• _Instructions to follow_: Return all lines of the records that contain the word "commits".

• _Provided information_:
════════════════

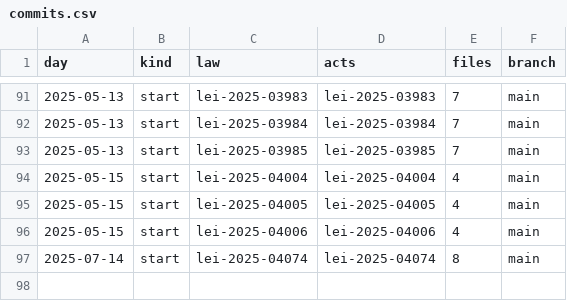
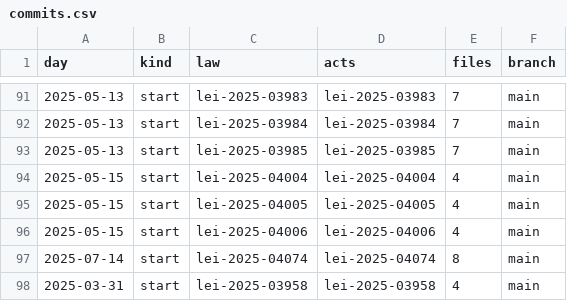
Before and after one commit to lexifina/brazil-barra-do-pirai-city-law, a CSV file: data/commits.csv, drawn as a sheet; only a part is shown, gaps mark what is left out.

Commit message:
Documentation, tables, tools and REPRODUCE.md
Appended 1 commits to dbaa1d0c56e1; corpus sha256 92d4ae9742e87bbab19f441440a8030a3eb007b66a27e9c0551dcdf6c02084e1, data retrieved 2026-11-06.

```diff
--- a/data/commits.csv
+++ b/data/commits.csv
@@ -97 +97,2 @@ day,kind,law,acts,files,branch
 2025-07-14,start,lei-2025-04074,lei-2025-04074,8,main
+2025-03-31,start,lei-2025-03958,lei-2025-03958,4,main
```
Also changed, not shown: data/laws.csv, 5 other files.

════════════════

• _Output of the task_:
Before and after one commit to lexifina/brazil-barra-do-pirai-city-law, a CSV file: data/commits.csv, drawn as a sheet; only a part is shown, gaps mark what is left out.
Appended 1 commits to dbaa1d0c56e1; corpus sha256 92d4ae9742e87bbab19f441440a8030a3eb007b66a27e9c0551dcdf6c02084e1, data retrieved 2026-11-06.
--- a/data/commits.csv
+++ b/data/commits.csv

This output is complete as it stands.